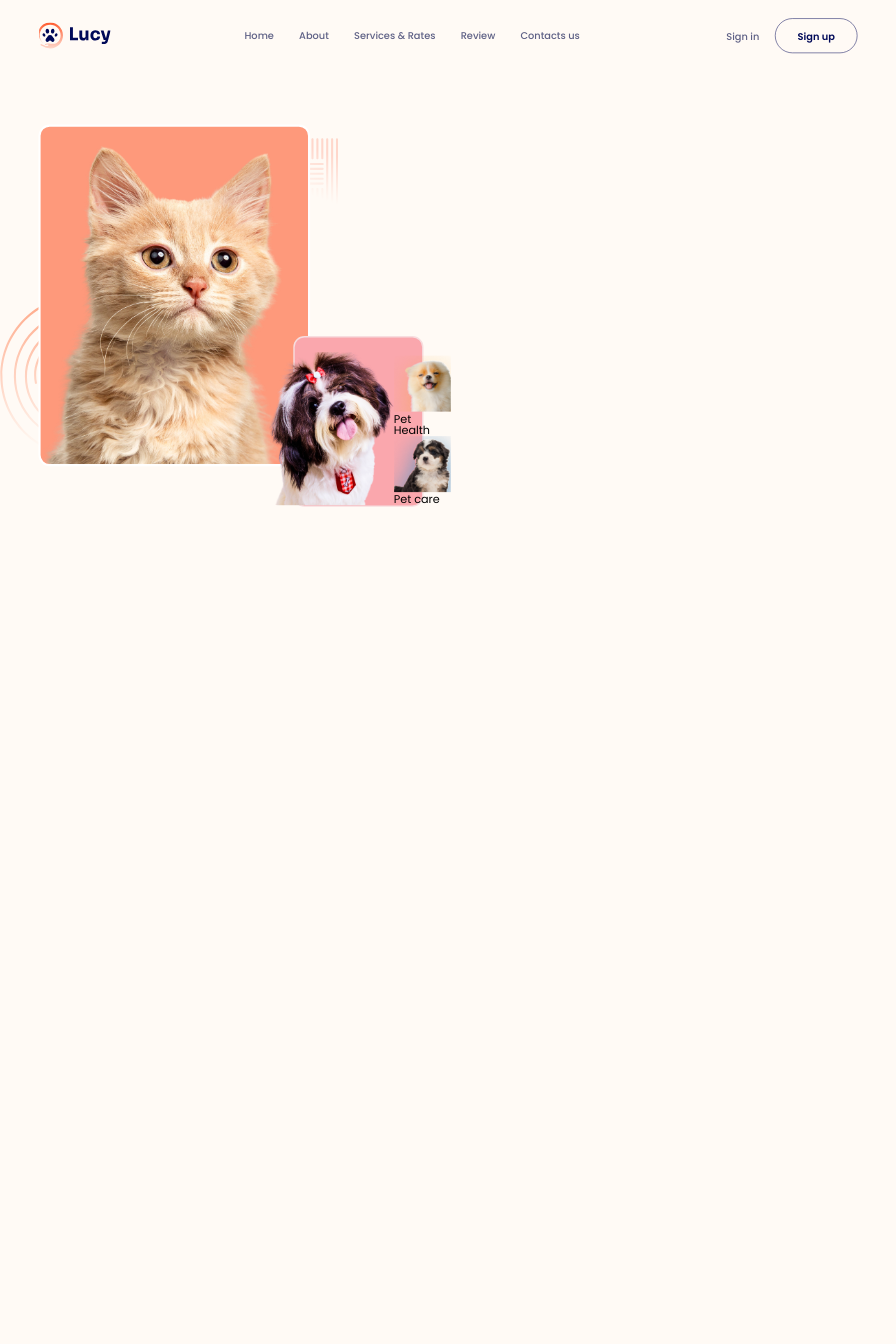
Repository: anhtien111198/f8-htmlcss-04
Page: index.html
These files come from the project's save history. The page is drawn as it stood at one moment and after the next save; the edit follows.
The browser window is 1280 px wide. The pictures show the part of the page from y = 0 to 1920 px (the page is 5000 px tall), at 70% of full size.

Above is the page before, as saved 2023-05-17 11:20:20.

After the next save:
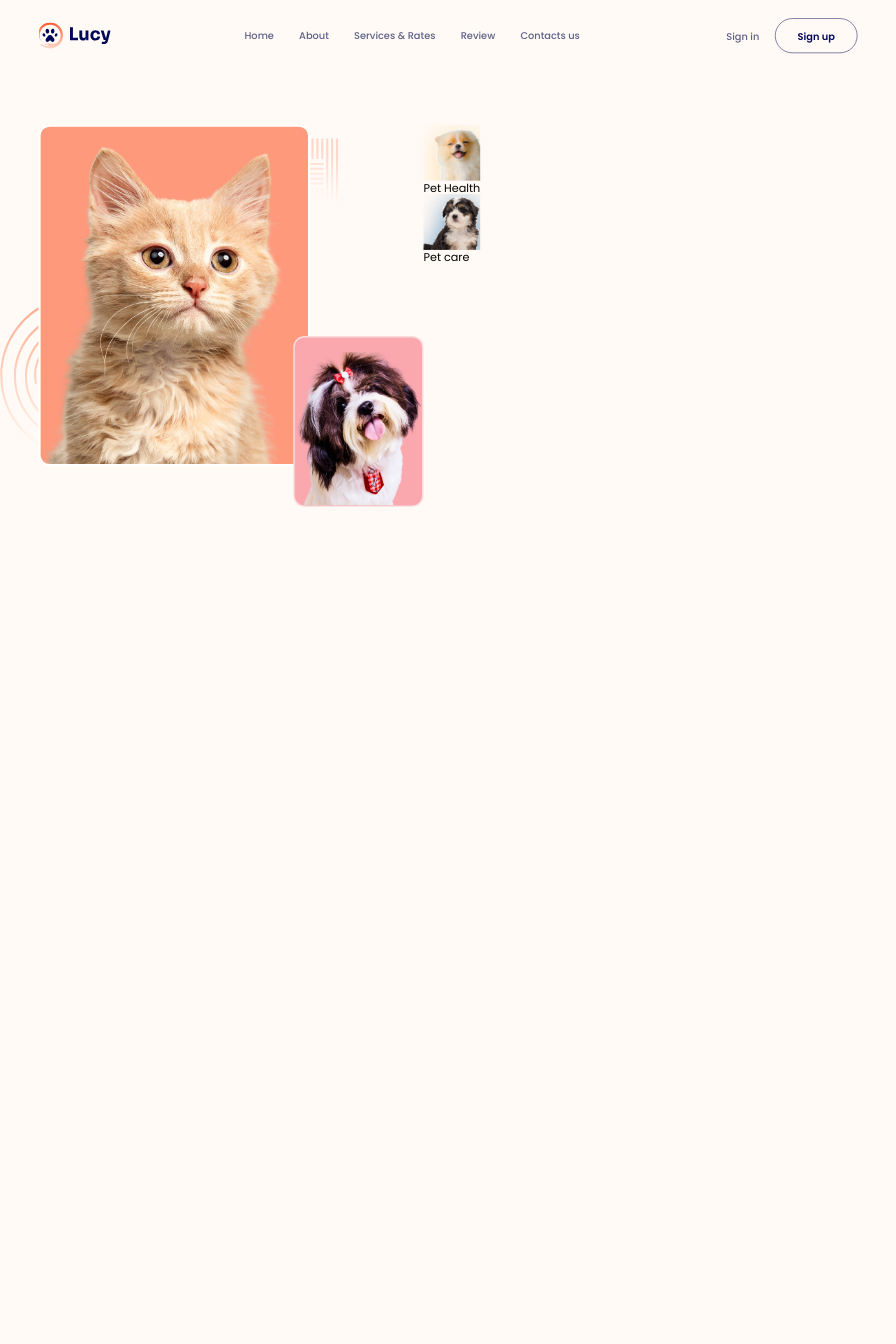
Saved 3 min 16 s later.
--- a/index.html
+++ b/index.html
@@ -163,42 +163,34 @@
                                 alt=""
                                 class="hero__img hero__img-small"
                             />
-                            <div class="hero__list">
-                                <div class="hero-list-item">
-                                    <img
-                                        src="./assets/images/pet-03.png"
-                                        alt=""
-                                        class="hero-list-item__thumb"
-                                    />
-                                    <div class="hero-list-item__info">
-                                        <p class="hero-list-item__title">
-                                            Pet Health
-                                        </p>
-                                        <div
-                                            class="hero-list-item__skeleton"
-                                        ></div>
-                                        <div
-                                            class="hero-list-item__skeleton"
-                                        ></div>
-                                    </div>
+                        </div>
+                        <div class="hero__list">
+                            <div class="hero-list-item">
+                                <img
+                                    src="./assets/images/pet-03.png"
+                                    alt=""
+                                    class="hero-list-item__thumb"
+                                />
+                                <div class="hero-list-item__info">
+                                    <p class="hero-list-item__title">
+                                        Pet Health
+                                    </p>
+                                    <div class="hero-list-item__skeleton"></div>
+                                    <div class="hero-list-item__skeleton"></div>
                                 </div>
-                                <div class="hero-list-item">
-                                    <img
-                                        src="./assets/images/pet-04.png"
-                                        alt=""
-                                        class="hero-list-item__thumb"
-                                    />
-                                    <div class="hero-list-item__info">
-                                        <p class="hero-list-item__title">
-                                            Pet care
-                                        </p>
-                                        <div
-                                            class="hero-list-item__skeleton"
-                                        ></div>
-                                        <div
-                                            class="hero-list-item__skeleton"
-                                        ></div>
-                                    </div>
+                            </div>
+                            <div class="hero-list-item">
+                                <img
+                                    src="./assets/images/pet-04.png"
+                                    alt=""
+                                    class="hero-list-item__thumb"
+                                />
+                                <div class="hero-list-item__info">
+                                    <p class="hero-list-item__title">
+                                        Pet care
+                                    </p>
+                                    <div class="hero-list-item__skeleton"></div>
+                                    <div class="hero-list-item__skeleton"></div>
                                 </div>
                             </div>
                         </div>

• • • • • • •

Your copy should repeat each entry above exactly but contain no pictures.

● Result of the task:
Repository: anhtien111198/f8-htmlcss-04
Page: index.html
These files come from the project's save history. The page is drawn as it stood at one moment and after the next save; the edit follows.
The browser window is 1280 px wide. The pictures show the part of the page from y = 0 to 1920 px (the page is 5000 px tall), at 70% of full size.

Above is the page before, as saved 2023-05-17 11:20:20.

After the next save:
Saved 3 min 16 s later.
--- a/index.html
+++ b/index.html
@@ -163,42 +163,34 @@
                                 alt=""
                                 class="hero__img hero__img-small"
                             />
-                            <div class="hero__list">
-                                <div class="hero-list-item">
-                                    <img
-                                        src="./assets/images/pet-03.png"
-                                        alt=""
-                                        class="hero-list-item__thumb"
-                                    />
-                                    <div class="hero-list-item__info">
-                                        <p class="hero-list-item__title">
-                                            Pet Health
-                                        </p>
-                                        <div
-                                            class="hero-list-item__skeleton"
-                                        ></div>
-                                        <div
-                                            class="hero-list-item__skeleton"
-                                        ></div>
-                                    </div>
+                        </div>
+                        <div class="hero__list">
+                            <div class="hero-list-item">
+                                <img
+                                    src="./assets/images/pet-03.png"
+                                    alt=""
+                                    class="hero-list-item__thumb"
+                                />
+                                <div class="hero-list-item__info">
+                                    <p class="hero-list-item__title">
+                                        Pet Health
+                                    </p>
+                                    <div class="hero-list-item__skeleton"></div>
+                                    <div class="hero-list-item__skeleton"></div>
                                 </div>
-                                <div class="hero-list-item">
-                                    <img
-                                        src="./assets/images/pet-04.png"
-                                        alt=""
-                                        class="hero-list-item__thumb"
-                                    />
-                                    <div class="hero-list-item__info">
-                                        <p class="hero-list-item__title">
-                                            Pet care
-                                        </p>
-                                        <div
-                                            class="hero-list-item__skeleton"
-                                        ></div>
-                                        <div
-                                            class="hero-list-item__skeleton"
-                                        ></div>
-                                    </div>
+                            </div>
+                            <div class="hero-list-item">
+                                <img
+                                    src="./assets/images/pet-04.png"
+                                    alt=""
+                                    class="hero-list-item__thumb"
+                                />
+                                <div class="hero-list-item__info">
+                                    <p class="hero-list-item__title">
+                                        Pet care
+                                    </p>
+                                    <div class="hero-list-item__skeleton"></div>
+                                    <div class="hero-list-item__skeleton"></div>
                                 </div>
                             </div>
                         </div>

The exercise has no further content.